New confusion emerges over Black Widow
An elderly woman whose identity shifted before and after convictions for killing and poisoning men is once again at the centre of confusion over what her last name truly is.
Melissa Ann Shepard, who became known as the Black Widow, departed a Nova Scotia prison this month after serving her full sentence for spiking her newlywed husband’s coffee with tranquilizers in North Sydney.
On March 18, the Halifax police issued a public warning on its website about the 80-yearold’s release, stating her identity is Melissa Ann Shephard, with a second “h,’’ but it appears that spelling is not correct.
The release notes she has a history of offences dating back to 1992 that include a conviction for manslaughter of a former husband whom she ran over with a car, and in 2013 for administering a noxious substance to Fred Weeks.
Police spokeswoman Const. Dianne Woodworth says the announcement’s spelling of her name is based on Correctional Service Canada documents.
A spokeswoman for the federal prison service says the spelling is based on a court document from the Nova Scotia Supreme Court that committed Shepard to serve her time at the Nova Institution in Truro.
However, the executive director of the Nova Scotia Judiciary says that when Shepard’s trial was held in 2013, the court used the spelling without the second “h’’.
“I think it was just a clerical error,’’ Margaret MacInnis said in a telephone interview, when asked about the additional “h’’ in the warrant of committal document sent to the federal prison.
“At the earliest stage of the proceeding, the court confirmed the identification of the accused in the case. ... In this case, that name is ‘ Shepard,’’’ she wrote in an email.
The Canadian Press contacted a family member in Pictou, N.S., who also confirmed the spelling of Shepard, the name of her former husband in Prince Edward Island.
In a followup email, Woodworth said if Correctional Service Canada notifies police of an error, “we would be pleased to amend this.’’
Marisa Piccini, a spokeswoman for the agency, said the prison relies on Nova Scotia Supreme Court documents for spelling, but she didn’t respond to an emailed request for comment after the judiciary indicated an error had occurred.
Court documents indicate Shepard has had multiple names over the years.
When her last trial began in 2013, initial court records indicated she was using the last name of her victim, Fred Weeks, who was hospitalized after she slipped drugs into his coffee. It later emerged that Shepard’s marriage to Weeks wasn’t registered and the name change hadn’t occurred.

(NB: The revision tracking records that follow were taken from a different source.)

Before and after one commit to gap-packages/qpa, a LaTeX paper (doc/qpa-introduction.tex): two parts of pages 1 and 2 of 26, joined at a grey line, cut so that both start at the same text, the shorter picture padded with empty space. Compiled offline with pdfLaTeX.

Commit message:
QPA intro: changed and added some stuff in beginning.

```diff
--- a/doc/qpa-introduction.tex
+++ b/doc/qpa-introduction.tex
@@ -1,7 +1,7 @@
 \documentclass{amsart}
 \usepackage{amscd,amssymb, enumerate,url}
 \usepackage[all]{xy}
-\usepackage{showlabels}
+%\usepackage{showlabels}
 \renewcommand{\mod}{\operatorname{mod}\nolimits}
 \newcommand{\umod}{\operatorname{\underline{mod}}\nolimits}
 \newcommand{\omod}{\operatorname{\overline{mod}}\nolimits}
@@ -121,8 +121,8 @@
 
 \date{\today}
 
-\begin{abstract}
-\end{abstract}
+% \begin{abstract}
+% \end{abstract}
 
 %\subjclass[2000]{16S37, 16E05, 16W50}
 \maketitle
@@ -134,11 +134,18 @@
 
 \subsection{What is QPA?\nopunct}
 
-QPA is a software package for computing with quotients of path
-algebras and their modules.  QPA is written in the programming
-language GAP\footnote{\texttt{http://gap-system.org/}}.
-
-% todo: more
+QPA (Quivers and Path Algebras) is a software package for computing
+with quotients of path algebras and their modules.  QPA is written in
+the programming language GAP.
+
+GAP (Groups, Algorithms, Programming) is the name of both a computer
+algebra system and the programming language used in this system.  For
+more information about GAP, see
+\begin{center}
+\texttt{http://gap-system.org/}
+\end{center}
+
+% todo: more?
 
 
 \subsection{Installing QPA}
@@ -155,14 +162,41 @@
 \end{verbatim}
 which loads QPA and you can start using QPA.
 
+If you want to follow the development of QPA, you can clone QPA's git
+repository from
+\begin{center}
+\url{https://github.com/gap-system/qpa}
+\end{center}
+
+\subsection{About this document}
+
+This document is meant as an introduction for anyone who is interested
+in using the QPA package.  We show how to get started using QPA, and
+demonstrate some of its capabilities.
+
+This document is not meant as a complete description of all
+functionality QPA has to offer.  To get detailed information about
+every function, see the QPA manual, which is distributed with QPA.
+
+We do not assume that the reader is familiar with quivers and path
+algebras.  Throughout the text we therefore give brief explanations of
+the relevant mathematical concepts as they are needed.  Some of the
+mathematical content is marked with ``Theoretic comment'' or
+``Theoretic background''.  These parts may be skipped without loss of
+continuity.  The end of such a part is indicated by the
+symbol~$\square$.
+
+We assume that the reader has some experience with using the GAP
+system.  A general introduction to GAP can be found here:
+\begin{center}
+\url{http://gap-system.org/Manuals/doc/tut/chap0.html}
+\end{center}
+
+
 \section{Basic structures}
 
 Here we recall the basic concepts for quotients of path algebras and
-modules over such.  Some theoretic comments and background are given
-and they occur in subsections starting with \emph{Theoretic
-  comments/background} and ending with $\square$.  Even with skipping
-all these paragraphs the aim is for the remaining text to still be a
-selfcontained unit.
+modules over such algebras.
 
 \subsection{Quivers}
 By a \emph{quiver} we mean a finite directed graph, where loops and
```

Shepard has also been known by the last name of former husband Robert Edmund Friedrich, who died in 2002, and by the last name of Gordon Stewart, before her conviction of manslaughter in his death.
Barb McKenna, a Charlottetown Guardian writer who investigated Shepard’s shifting appearance and stories in the 1990s, says it’s important the police, the prison, the Crown and the courts establish her name and its correct spelling.
“She has used so many names in the past ... she could easily say, ‘ That’s not me. My name is spelled differently,’’’ she said.
Mark Knox, the defence lawyer for Shepard, said in a telephone interview on March 21 that sworn police statements in the Crown application for a peace bond have the name spelled with the additional “h.’’ He said he would attempt to contact his client to ask her view.
However, he did not respond to followup requests for an interview last week.
James Giacomantonio, the Crown lawyer in the peace bond case, said in an interview Tuesday that he’s not sure how he’ll deal with the issue.
“I don’t know if we’d bring it up in court. We might bring it up before court. We have an interest in making sure it’s spelled right,’’ he said.
Giacomantonio said the peace bond restrictions include that Shepard report any potential relationship with a man, keep authorities aware of where she is living, and inform police of changes to her appearance.
There are also restrictions on her use of the Internet.
Melissa Ann Shepard, known as the Internet Black Widow, arrives at court in Dartmouth, N.S., in this recent photo.